In 2010, Britain’s new Conservative prime minister David Cameron set out a vision for the future. “It’s my hope — and my mission — that when people look back at this five, ten-year period from 2010, they’ll say: ‘In Britain they didn’t just pay down the deficit, they didn’t just balance the books, they didn’t just get the economy moving again, they did something really exciting in their society.’”
Needless to say, the first part didn’t go entirely to plan. But what of the second part, Cameron’s idea to foster a “Big Society” in which people “don’t always turn to officials, local authorities or central government for answers to the problems they face” but “help themselves and their own communities”?
Some on the left were sceptical from the start, seeing the Big Society as rhetorical cover for public spending cuts. On the right, some now grumble that Britain has gone the opposite way. Since the government locked down the economy and paid people’s salaries in the pandemic in 2020, they reckon Britons have come to expect the state to solve every issue. “The government cannot do everything,” new prime minister Rishi Sunak stressed in an interview last year. “No government can fix every problem.”
It’s true that the Big Society didn’t really take off. A detailed academic study published last year found little support for the idea that local authority spending cuts prompted more people to step in with voluntary action or charitable giving. Nor was power devolved in a meaningful way to the community level.
But one element of Cameron’s vision has materialised: charities are much more involved in doing things once taken care of by the state. The government spends about £15bn in grants and contracts with the charity sector each year, according to Pro Bono Economics. While that is a small slice of public spending, some services are very dependent on charities. Between 2016 and 2020, for example, charities and other third-sector organisations won 69 per cent and 66 per cent of the total value of contracts for homelessness services and support for victims of domestic violence and sexual abuse.
There is also more integration between charities and the state at ground level. In the course of reporting on the economy over the past decade, I have seen Citizens Advice workers embedded at GP surgeries and officials from the Department for Work and Pensions embedded at food banks. This can work well. Charities are often more connected to their local communities and more trusted by vulnerable people than the government is.
But increasingly charities are also providing people with basic necessities because the state safety net has become inadequate. Between April and September last year, for example, food banks in the Trussell Trust’s UK-wide network distributed 1.3mn food parcels, 52 per cent more than the same period in 2019.
The immediate problem of surging inflation has exacerbated the erosion of poorer people’s incomes thanks to stagnant wage growth and real-terms benefit cuts. The poorest fifth of households in Britain are more than 20 per cent poorer than their French and German equivalents, according to the Resolution Foundation. As Maddy Desforges, chief executive of the National Association for Voluntary and Community Action, has put it, the sector is increasingly “backfilling” for the state.

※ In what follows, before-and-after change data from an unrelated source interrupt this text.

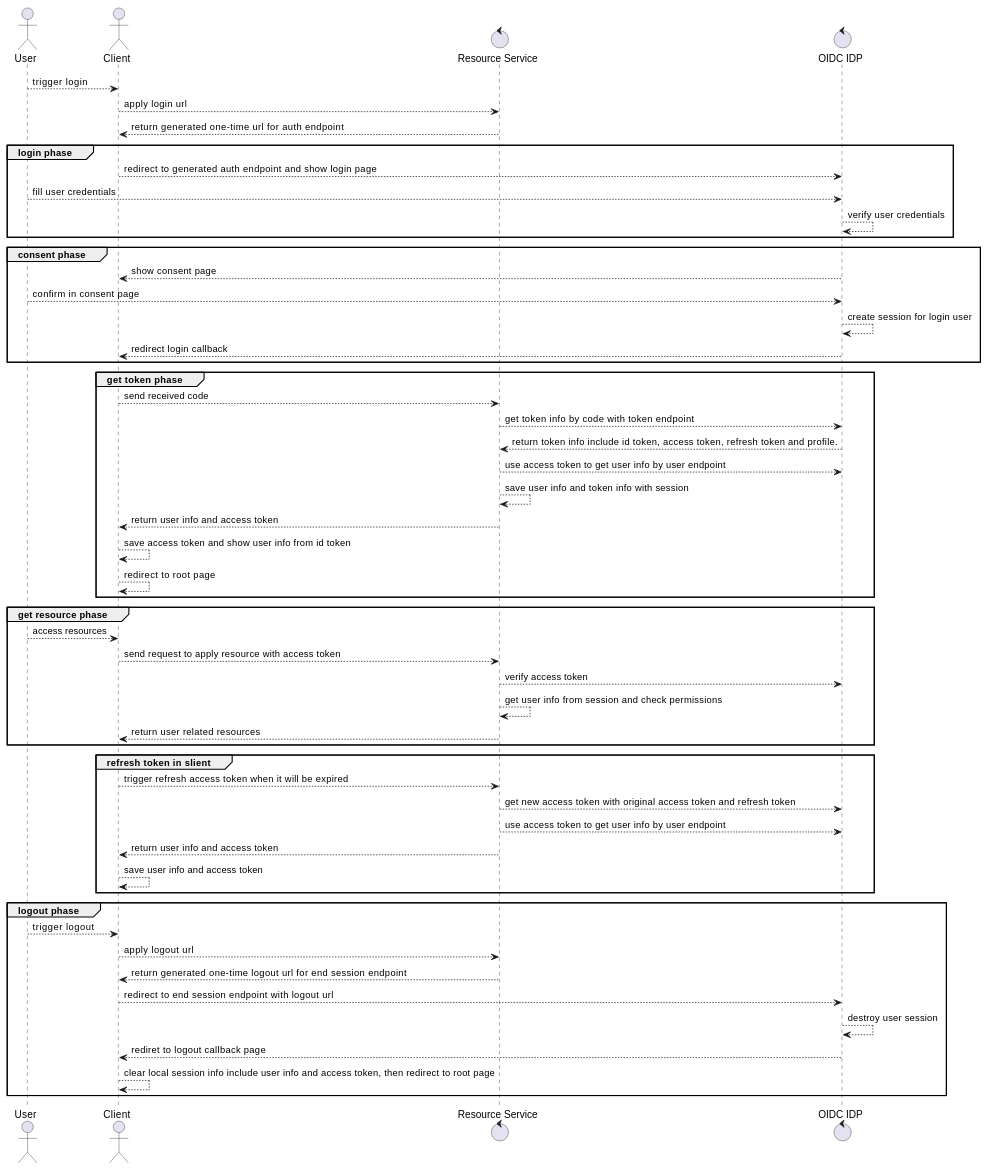
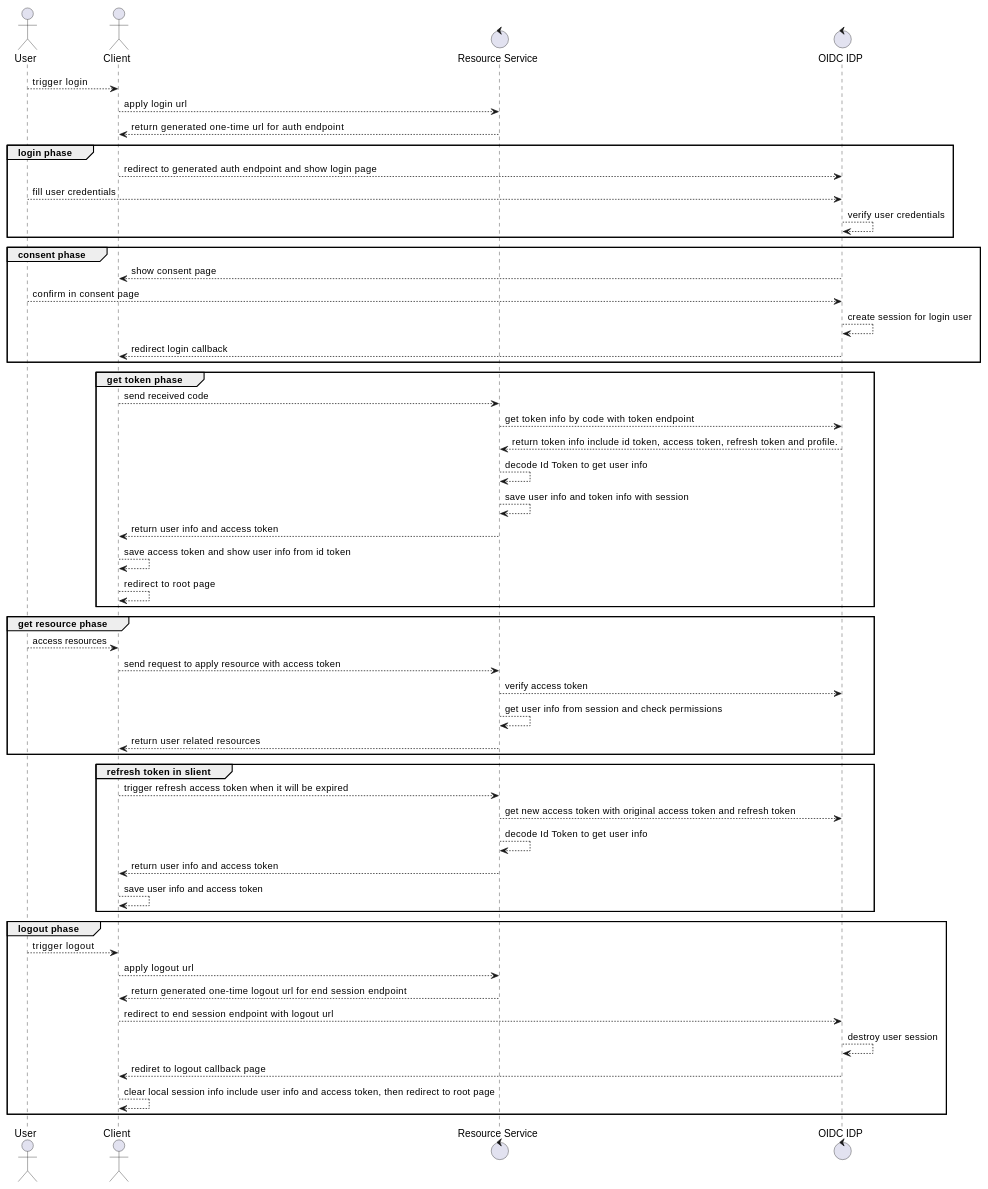
Before and after one commit to xiayy860612/www: the diagram in blog/source/_posts/system/OIDC/index.md, drawn with PlantUML. The commit also changed other lines of this file, not shown here.

````diff
--- a/blog/source/_posts/system/OIDC/index.md
+++ b/blog/source/_posts/system/OIDC/index.md
@@ -92,68 +89,68 @@
 ```plantuml
 
 actor User as U
 actor Client as C
 control "Resource Service" as S
 control "OIDC IDP" as IDP
 
 U --> C: trigger login
 C --> S: apply login url
 S --> C: return generated one-time url for auth endpoint
 
 group login phase
 C --> IDP: redirect to generated auth endpoint and show login page
 U --> IDP: fill user credentials
 IDP --> IDP: verify user credentials
 end
 
 group consent phase
 IDP --> C: show consent page
 U --> IDP: confirm in consent page
 IDP --> IDP: create session for login user
 IDP --> C: redirect login callback
 end
 
 group get token phase
 C --> S: send received code
 S --> IDP: get token info by code with token endpoint
 IDP --> S: return token info include id token, access token, refresh token and profile.
-S --> IDP: use access token to get user info by user endpoint
+S --> S: decode Id Token to get user info
 S --> S: save user info and token info with session
 S --> C: return user info and access token
 C --> C: save access token and show user info from id token
 C --> C: redirect to root page
 end
 
 group get resource phase
 
 U --> C: access resources
 C --> S: send request to apply resource with access token
 S --> IDP: verify access token
 S --> S: get user info from session and check permissions
 S --> C: return user related resources
 
 end
 
 group refresh token in slient
 
 C --> S: trigger refresh access token when it will be expired
 S --> IDP: get new access token with original access token and refresh token
-S --> IDP: use access token to get user info by user endpoint
+S --> S: decode Id Token to get user info
 S --> C: return user info and access token
 C --> C: save user info and access token
 
 end
 
 group logout phase
 
 U --> C: trigger logout
 C --> S: apply logout url
 S --> C: return generated one-time logout url for end session endpoint
 C --> IDP: redirect to end session endpoint with logout url
 IDP --> IDP: destroy user session
 IDP --> C: rediret to logout callback page
 C --> C: clear local session info include user info and access token, then redirect to root page
 
 end
 
 ```
````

The problem with relying on the charity sector as the safety net beneath the safety net is that charities are now in trouble, too. Their incomes are being squeezed while costs and demand are on the up. A survey of almost 700 charities and community groups in November by Pro Bono Economics and Nottingham Trent University found that more than half were using their reserves to meet their operating costs. Almost one in five had reduced the level or number of services that they offer.

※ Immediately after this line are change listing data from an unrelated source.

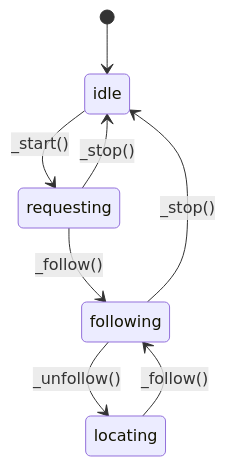
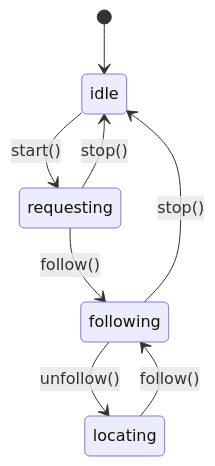
The diagram in README.md (cdupre/leaflet.boating), drawn with Mermaid before and after one commit. The commit also changed other lines of this file and 19 other files, not shown here.

````diff
--- a/README.md
+++ b/README.md
@@ -82,10 +83,10 @@
 ```mermaid
 stateDiagram-v2
     [*] --> idle
-    idle --> requesting: _start()
-    requesting --> idle: _stop()
-    requesting --> following: _follow()
-    following --> idle: _stop()
-    following --> locating: _unfollow()
-    locating --> following: _follow()
+    idle --> requesting: start()
+    requesting --> idle: stop()
+    requesting --> following: follow()
+    following --> idle: stop()
+    following --> locating: unfollow()
+    locating --> following: follow()
 ```
````
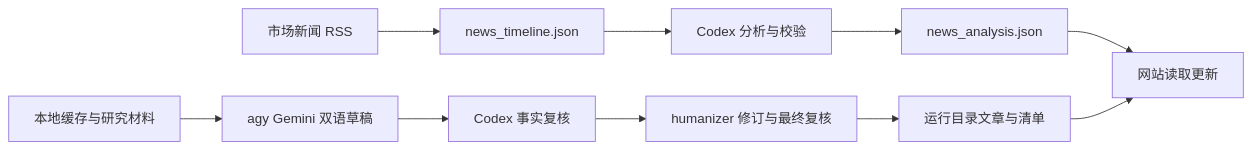
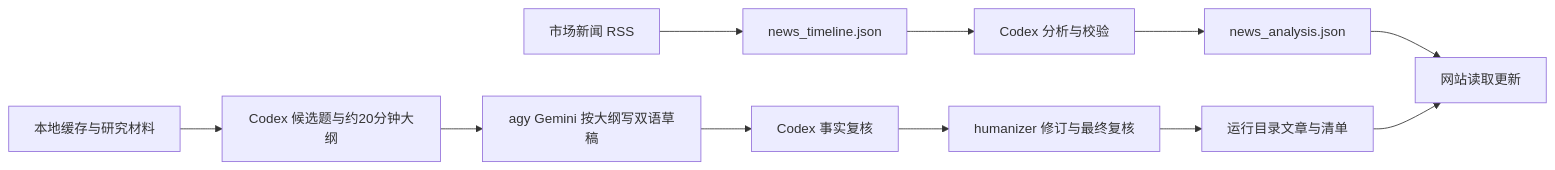
The diagram in docs/website-workflow.md (guiyang882/news-claw), drawn with Mermaid before and after one commit. The commit also changed other lines of this file and 12 other files, not shown here.

````diff
--- a/docs/website-workflow.md
+++ b/docs/website-workflow.md
@@ -7,12 +7,13 @@
 ```mermaid
 flowchart LR
     A[市场新闻 RSS] --> B[news_timeline.json]
     B --> C[Codex 分析与校验]
     C --> D[news_analysis.json]
     D --> E[网站读取更新]
-    F[本地缓存与研究材料] --> G[agy Gemini 双语草稿]
+    F[本地缓存与研究材料] --> T[Codex 候选题与约20分钟大纲]
+    T --> G[agy Gemini 按大纲写双语草稿]
     G --> H[Codex 事实复核]
     H --> I[humanizer 修订与最终复核]
     I --> J[运行目录文章与清单]
     J --> E
 ```
````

People want to help. According to Deedmob, a platform that pairs volunteers with opportunities in a number of countries, there is a growing mismatch in the UK between the number of people who want to volunteer and the number of openings available to them. Boudewijn Wijnands, Deedmob’s chief executive, says the UK and the Netherlands had similar levels of volunteer participation before the pandemic, but the UK has since fallen behind due to fewer openings.
“Organisations need lots of help, but paradoxically they’re too overwhelmed to organise it,” he tells me. The result is “a lot of potential social capital going to waste”.

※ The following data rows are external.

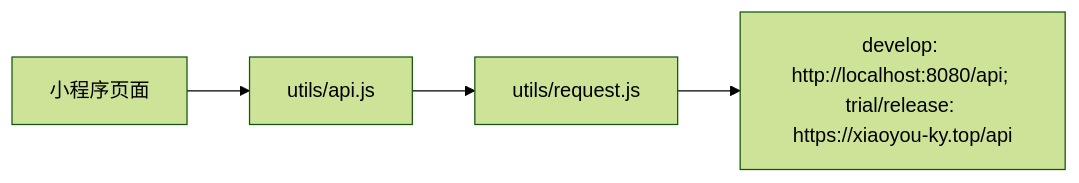
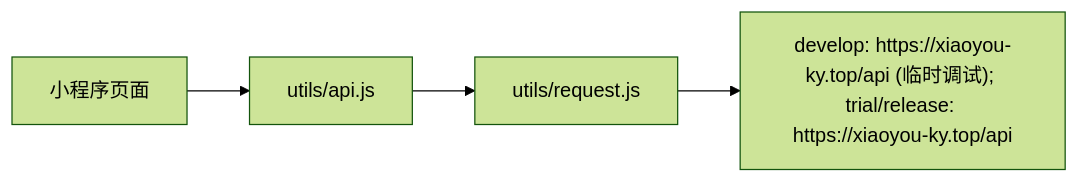
One commit to peteryoungwind/xiaoyouyingyu2 changed the first of 2 diagrams in doc/miniapp.md. Above: the diagram before and after it, drawn with Mermaid (forest theme). The commit also changed other lines of this file and 27 other files, not shown here.

````diff
--- a/doc/miniapp.md
+++ b/doc/miniapp.md
@@ -31,6 +31,6 @@
 ```mermaid
 flowchart LR
   Page["小程序页面"] --> Api["utils/api.js"]
   Api --> Request["utils/request.js"]
-  Request --> Backend["develop: http://localhost:8080/api; trial/release: https://xiaoyou-ky.top/api"]
+  Request --> Backend["develop: https://xiaoyou-ky.top/api (临时调试); trial/release: https://xiaoyou-ky.top/api"]
 ```
````
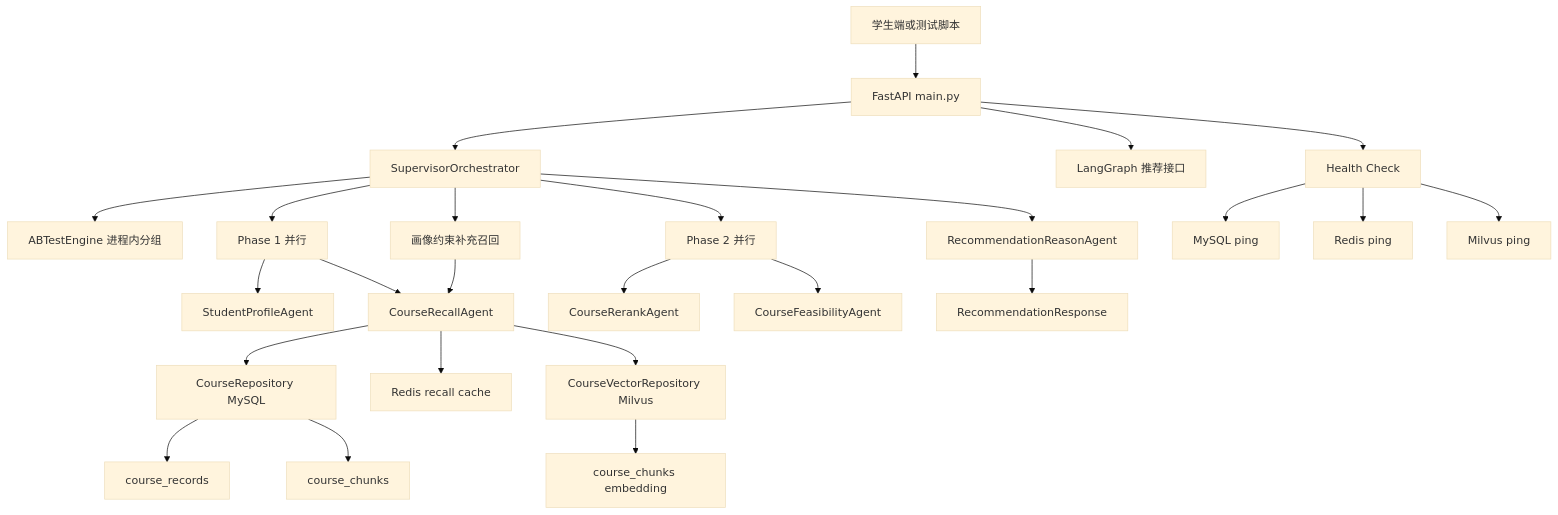
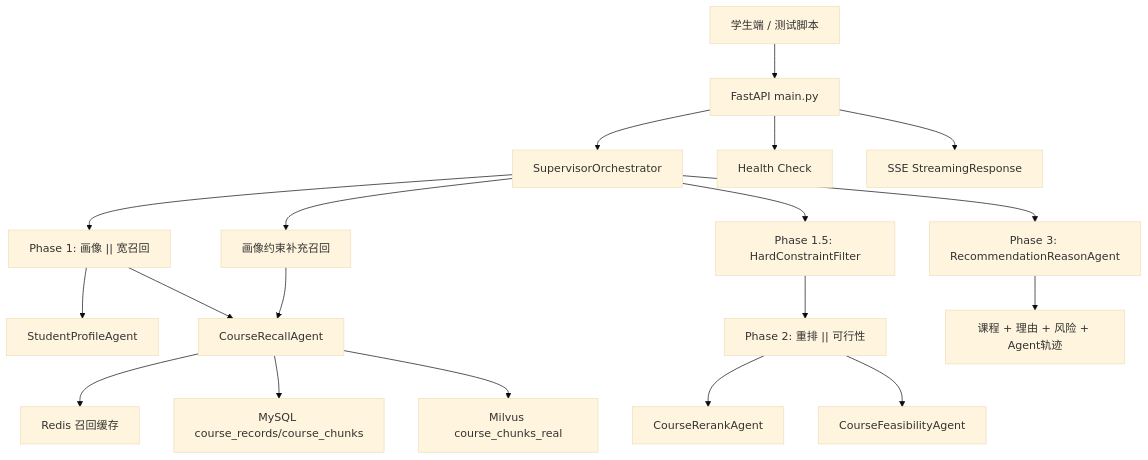
The first of 2 diagrams in docs/architecture.md (UNCEIR/multi-agent-course-system), drawn with Mermaid (base theme) before and after one commit. The commit also changed other lines of this file and 9 other files, not shown here.

````diff
--- a/docs/architecture.md
+++ b/docs/architecture.md
@@ -27,33 +26,26 @@
 ```mermaid
 flowchart TD
-    client["学生端或测试脚本"] --> fastapi["FastAPI main.py"]
-    fastapi --> supervisor["SupervisorOrchestrator"]
-    fastapi --> graphApi["LangGraph 推荐接口"]
-    fastapi --> health["Health Check"]
+    client["学生端 / 测试脚本"] --> api["FastAPI main.py"]
+    api --> supervisor["SupervisorOrchestrator"]
+    api --> health["Health Check"]
+    api --> stream["SSE StreamingResponse"]
 
-    supervisor --> abTest["ABTestEngine 进程内分组"]
-    supervisor --> phase1["Phase 1 并行"]
-    phase1 --> studentProfile["StudentProfileAgent"]
-    phase1 --> courseRecall["CourseRecallAgent"]
+    supervisor --> phase1["Phase 1: 画像 || 宽召回"]
+    phase1 --> profile["StudentProfileAgent"]
+    phase1 --> recall["CourseRecallAgent"]
 
-    courseRecall --> courseRepo["CourseRepository MySQL"]
-    courseRecall --> recallCache["Redis recall cache"]
-    courseRecall --> vectorRepo["CourseVectorRepository Milvus"]
-    courseRepo --> courseRecords["course_records"]
-    courseRepo --> courseChunks["course_chunks"]
-    vectorRepo --> vectorCollection["course_chunks embedding"]
+    recall --> redis["Redis 召回缓存"]
+    recall --> mysql["MySQL course_records/course_chunks"]
+    recall --> milvus["Milvus course_chunks_real"]
 
-    supervisor --> refinedRecall["画像约束补充召回"]
-    refinedRecall --> courseRecall
+    supervisor --> refined["画像约束补充召回"]
+    refined --> recall
 
-    supervisor --> phase2["Phase 2 并行"]
+    supervisor --> hard["Phase 1.5: HardConstraintFilter"]
+    hard --> phase2["Phase 2: 重排 || 可行性"]
     phase2 --> rerank["CourseRerankAgent"]
     phase2 --> feasibility["CourseFeasibilityAgent"]
 
-    supervisor --> reason["RecommendationReasonAgent"]
-    reason --> response["RecommendationResponse"]
-
-    health --> mysqlPing["MySQL ping"]
-    health --> redisPing["Redis ping"]
-    health --> milvusPing["Milvus ping"]
+    supervisor --> reason["Phase 3: RecommendationReasonAgent"]
+    reason --> response["课程 + 理由 + 风险 + Agent轨迹"]
 ```
````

Cameron used to talk a lot about fixing Britain’s “broken society”. But in this moment of crisis, society isn’t failing, government is.